If you're looking for big bass, reports of plenty of 5-10 pounders are coming from Canyon Lake. The recent hot bite off the cliff walls is about over. Try reaction strikes with top-water lures and jerk baits when fish are active.

Also, the striper night-fishing bonanza has been "spotty" at Lake Mead. Capt. Don Mitchell of Striper Hunters said 1-2 pound stripers are gobbling cut gizzard shad, while cut anchovies and sardines are producing stripers and catfish.

Oh, the full moon is Aug. 21.

Let's not forget that this report is possible each week thanks to a giant collaboration of folks from area tackle shops, anglers like you who send photos and reports to, and the regional report editors: Richard Dreyer in Pinetop, Chuck Benedict in Flagstaff, Gregg Cummins in Kingman, Russ Engel in Yuma and Amberle Jones in Tucson.

These department editors keep their ears open for the latest fishing tips even though seasonal techniques and patterns change minimally. A big thank you to all the contributors and especially you recreational anglers - your participation and contributions to wildlife conservation helps perpetuate and protect our outdoor heritage.

So consider these options when making Labor Days plans. Before heading to the high country, check out the summer trout stocking schedule, and our Fish&Boat Arizona map.

Finally, happy belated 75th birthday to John Smith Photo #2! On the anniversary of his earthly debut, Smith, fishing last week at Lake Pleasant from 7 p.m. to 4 p.m., about 25-35 yards from shore using live bait, caught a few 9-15-pound flathead catfish.

If you didn't know there were some big flatheads in Pleasant, as well as Bartlett Lake and the lower Colorado River, it's time to get out and see what the latest catfish craze is all about.

Pictured Above: I know it sounds like a fish story, but we have the photo to prove it.

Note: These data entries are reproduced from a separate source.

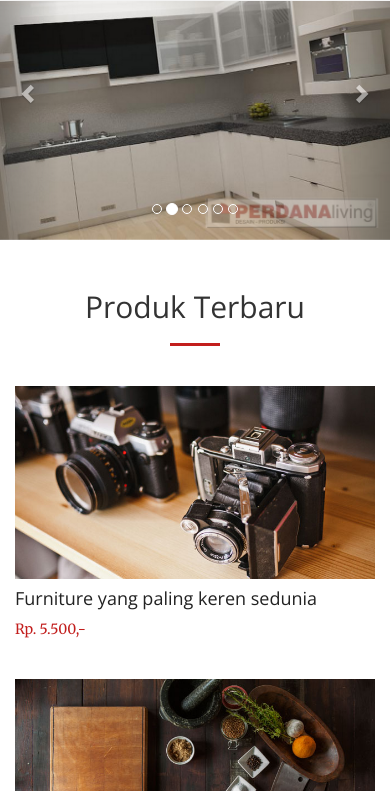
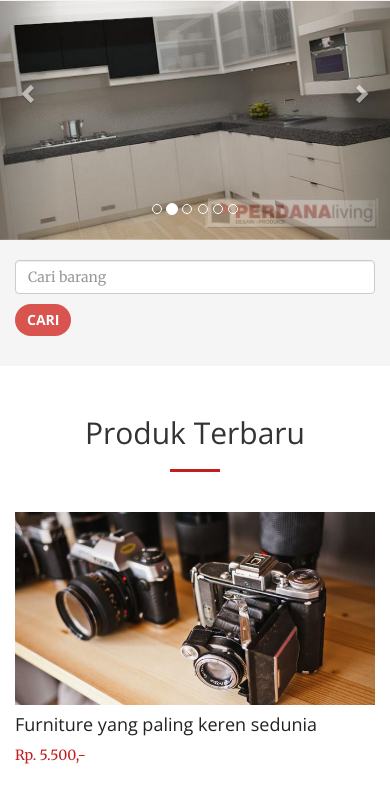
Before and after one commit to Zythlab/perdana-living, a plain HTML site: page index.html in a window 390 px wide. Shown: the part 53-844 px from the top of the page. Drawn offline with nearby package versions, Linux system fonts and the light colour scheme.

Commit message:
search dan semua produk

```diff
--- a/css/creative.css
+++ b/css/creative.css
@@ -388,6 +388,7 @@ body {
 }
 .product-box{
   padding: 20px 0;
+  margin-bottom: 30px;
 }
 .box-description h4.product-title{
   color: #222;
@@ -412,3 +413,11 @@ body {
     max-width: 800px;
     margin: auto;
 }
+section#search{
+  padding:20px 0;
+  background-color: #f5f5f5;
+}
+section#search .box-search{
+  max-width: 700px;
+  margin: auto
+}
--- a/index.html
+++ b/index.html
@@ -121,6 +121,22 @@
             </div>
         </div>
     </header>
+    <section id="search">
+        <div class="container">
+            <div class="row">
+                <div class="box-search">
+                    <div class="col-md-10">
+                        <input type="text" name="" class="form-control" placeholder="Cari barang">
+                        <span class="help-block"></span>
+                    </div>
+                    <div class="col-md-2">
+                        <button class="btn btn-danger">Cari</button>
+                        <span class="help-block"></span>
+                    </div>
+                </div>
+            </div>
+        </div>
+    </section>
     <section id="product">
         <div class="container">
             <div class="row">
@@ -183,6 +199,9 @@
                             </div>
                         </a>
                     </div>
+                </div>
+                <div class="text-center">
+                    <button class="btn btn-danger">Lihat semua produk</button>
                 </div>
             </div>
         </div>
```
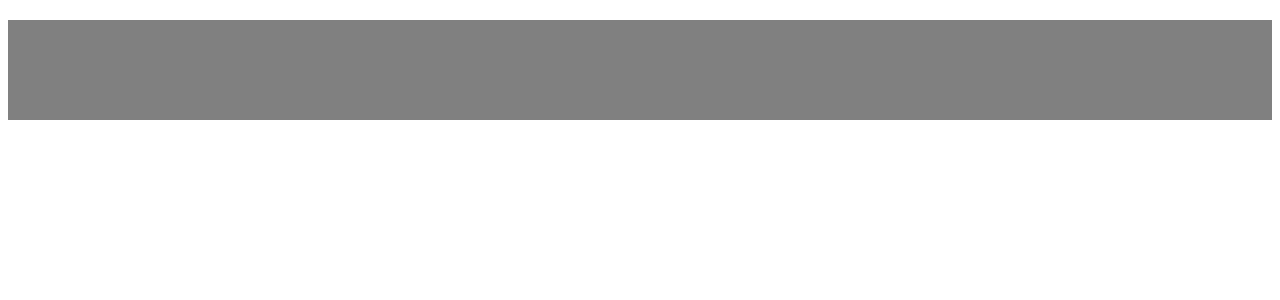
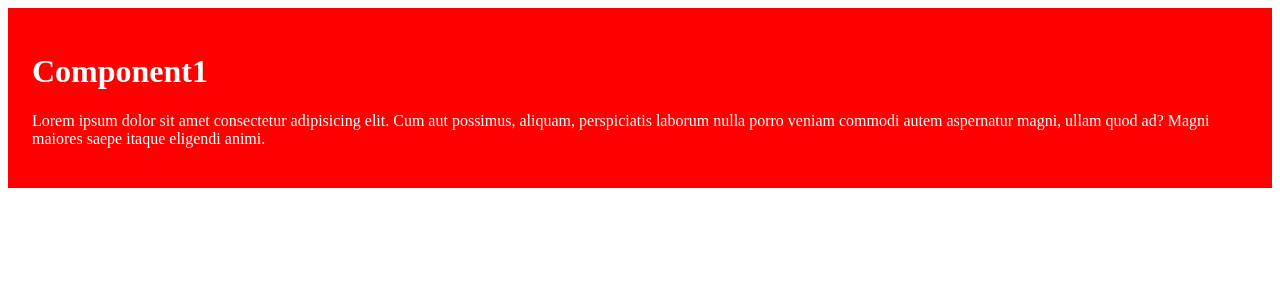
Before and after one commit to mart-anthony-stark/react-animations, a React (Create React App) app: page / in a window 1280 px wide. Shown: the top 300 px of the page. Built offline with nearby package versions, Linux system fonts and the light colour scheme.

Commit message:
1 file modified, 1 added

```diff
--- a/src/App.js
+++ b/src/App.js
@@ -1,6 +1,7 @@
 import React, { useEffect } from 'react';
 import './style.css';
 import AOS from 'aos';
+import Component1 from './components/Component1';
 
 export default function App() {
   useEffect(() => {
@@ -9,7 +10,7 @@ export default function App() {
 
   return (
     <div className="app">
-      <div className="box" />
+      <Component1 />
     </div>
   );
 }
--- /dev/null
+++ b/src/components/Component1.js
@@ -0,0 +1,30 @@
+import React from 'react';
+import { Spring } from 'react-spring';
+
+export default function One() {
+  return (
+    <Spring
+      from={{ opacity: 0, marginTop: -500 }}
+      to={{ opacity: 1, marginTop: 0 }}
+    >
+      {props => (
+        <div style={props}>
+          <div style={c1}>
+            <h1>Component1</h1>
+            <p>
+              Lorem ipsum dolor sit amet consectetur adipisicing elit. Cum aut
+              possimus, aliquam, perspiciatis laborum nulla porro veniam commodi
+              autem aspernatur magni, ullam quod ad? Magni maiores saepe itaque
+              eligendi animi.
+            </p>
+          </div>
+        </div>
+      )}
+    </Spring>
+  );
+}
+const c1 = {
+  background: 'red',
+  color: 'white',
+  padding: '1.5rem'
+};
```
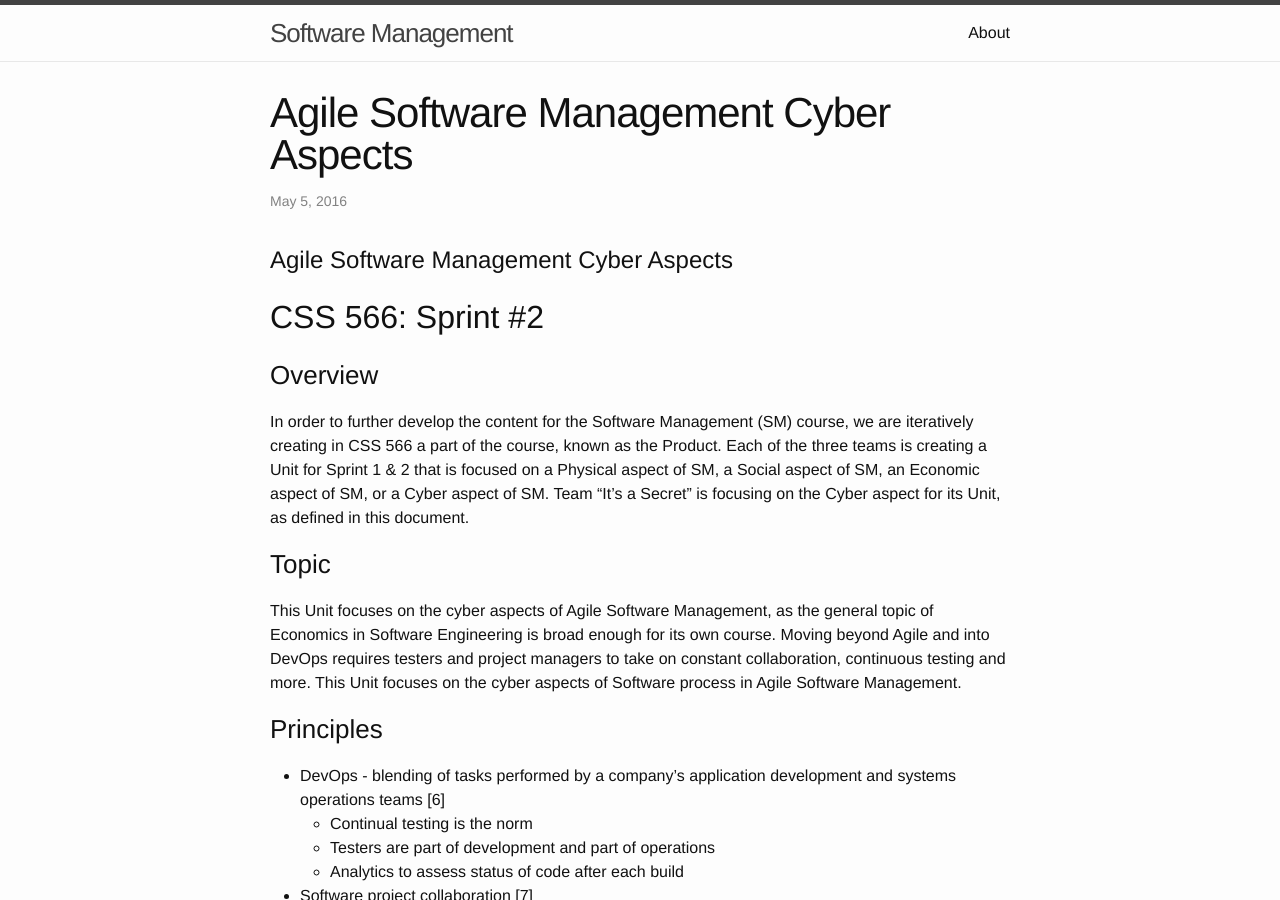
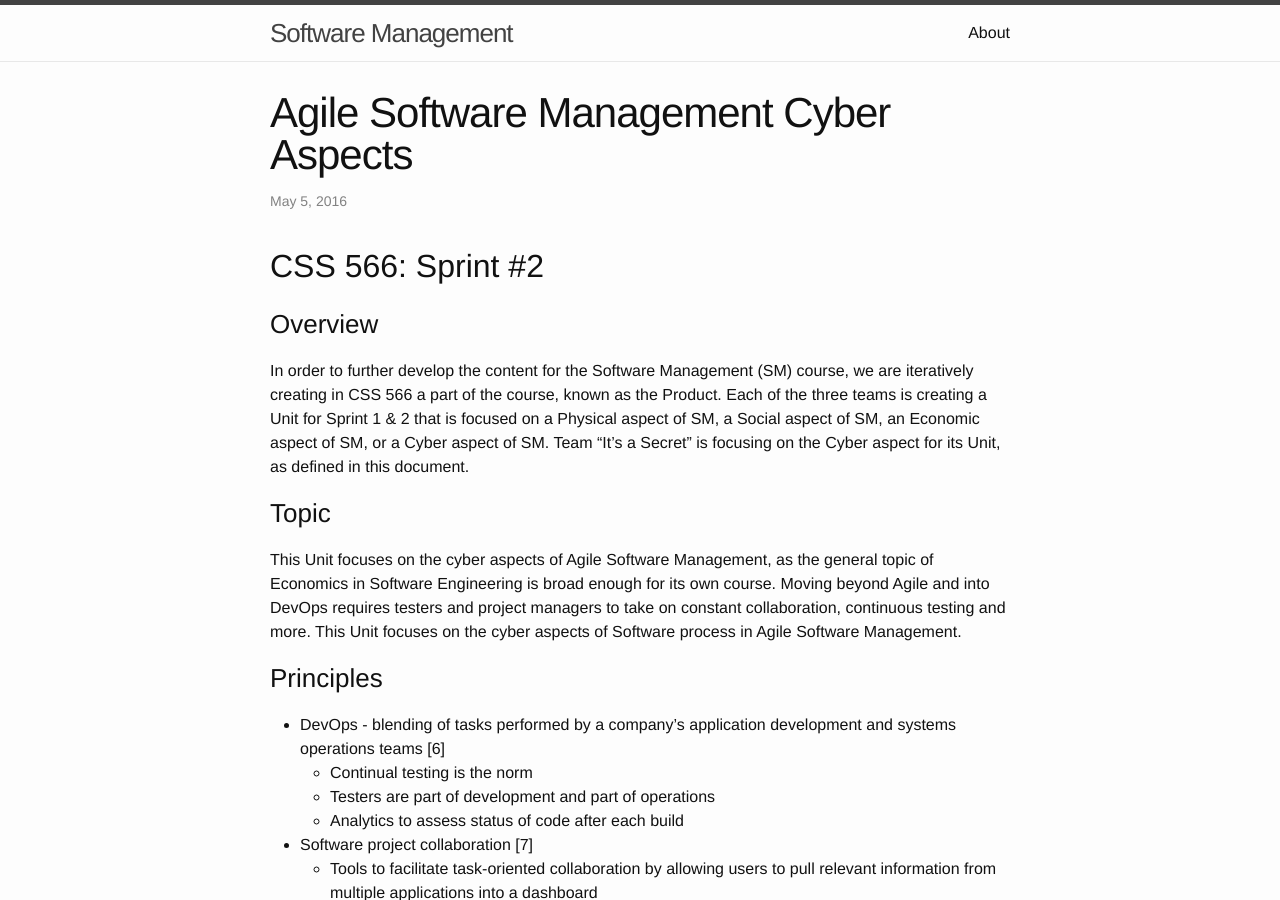
Before and after one commit to css566/css566.github.io, a Jekyll site: the page built from _posts/2016-05-05-agile_cyber.md, in a window 1280 px wide and 900 px high. Built offline with Jekyll 4.4.1, drawn with Linux system fonts in a browser that asks for light colours; comment, search, counter and statistics services are not loaded.

Commit message:
Fixed indentation, bullets and other minor errors

```diff
--- a/_posts/2016-05-05-agile_cyber.md
+++ b/_posts/2016-05-05-agile_cyber.md
@@ -4,8 +4,8 @@ title: Agile Software Management Cyber Aspects
 ---
 
 
-# Agile Software Management Cyber Aspects
 ## CSS 566: Sprint #2
+
 ### Overview
 
 In order to further develop the content for the Software Management (SM) course, we are iteratively creating in CSS 566 a part of the course, known as the Product. Each of the three teams is creating a Unit for Sprint 1 & 2 that is focused on a Physical aspect of SM, a Social aspect of SM, an Economic aspect of SM, or a Cyber aspect of SM. Team “It’s a Secret” is focusing on the Cyber aspect for its Unit, as defined in this document.
```
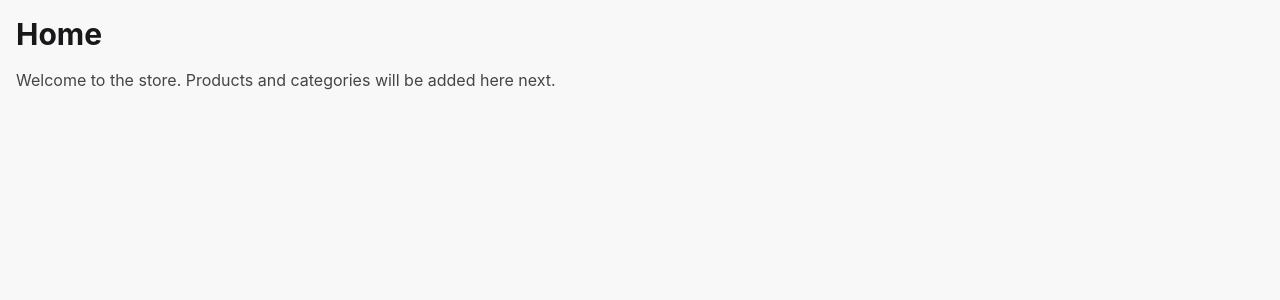
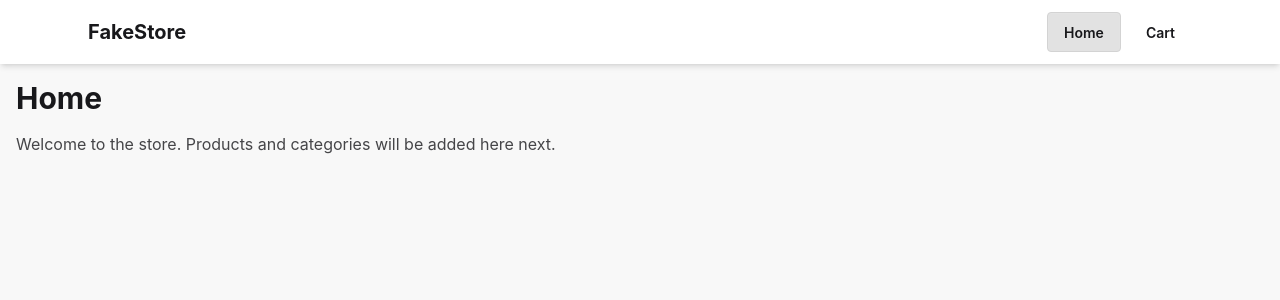
Before and after one commit to qgong-its/fake-eCommerce-refactor, a React (Vite) app: page / in a window 1280 px wide. Shown: the top 300 px of the page. Built offline with nearby package versions, Linux system fonts and the light colour scheme.

Commit message:
feat(navbar): add shared navigation for home and cart pages

```diff
--- a/src/components/layout/MainLayout.jsx
+++ b/src/components/layout/MainLayout.jsx
@@ -1,8 +1,11 @@
 import { Outlet } from 'react-router';
+
+import Navbar from '@/components/layout/Navbar';
 
 const MainLayout = () => {
   return (
     <div className="min-h-screen bg-base-200">
+      <Navbar />
       <main className="p-4">
         <Outlet />
       </main>
--- /dev/null
+++ b/src/components/layout/Navbar.jsx
@@ -0,0 +1,36 @@
+import { Link, NavLink } from 'react-router';
+
+const Navbar = () => {
+  return (
+    <header className="navbar bg-base-100 shadow-md">
+      <div className="mx-auto flex w-full max-w-6xl items-center justify-between px-6">
+        <Link to="/" className="text-xl font-bold">
+          FakeStore
+        </Link>
+
+        <nav className="flex items-center gap-2">
+          <NavLink
+            to="/"
+            end
+            className={({ isActive }) =>
+              `btn btn-ghost ${isActive ? 'btn-active' : ''}`
+            }
+          >
+            Home
+          </NavLink>
+
+          <NavLink
+            to="/cart"
+            className={({ isActive }) =>
+              `btn btn-ghost ${isActive ? 'btn-active' : ''}`
+            }
+          >
+            Cart
+          </NavLink>
+        </nav>
+      </div>
+    </header>
+  );
+};
+
+export default Navbar;
```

Robert N. pulled off quite the feat Aug. 8 at Roosevelt Lake. He was trolling cliffs at Wendy Hill and hooked two largemouth bass at same time on same lure.

Good luck, and put safety first.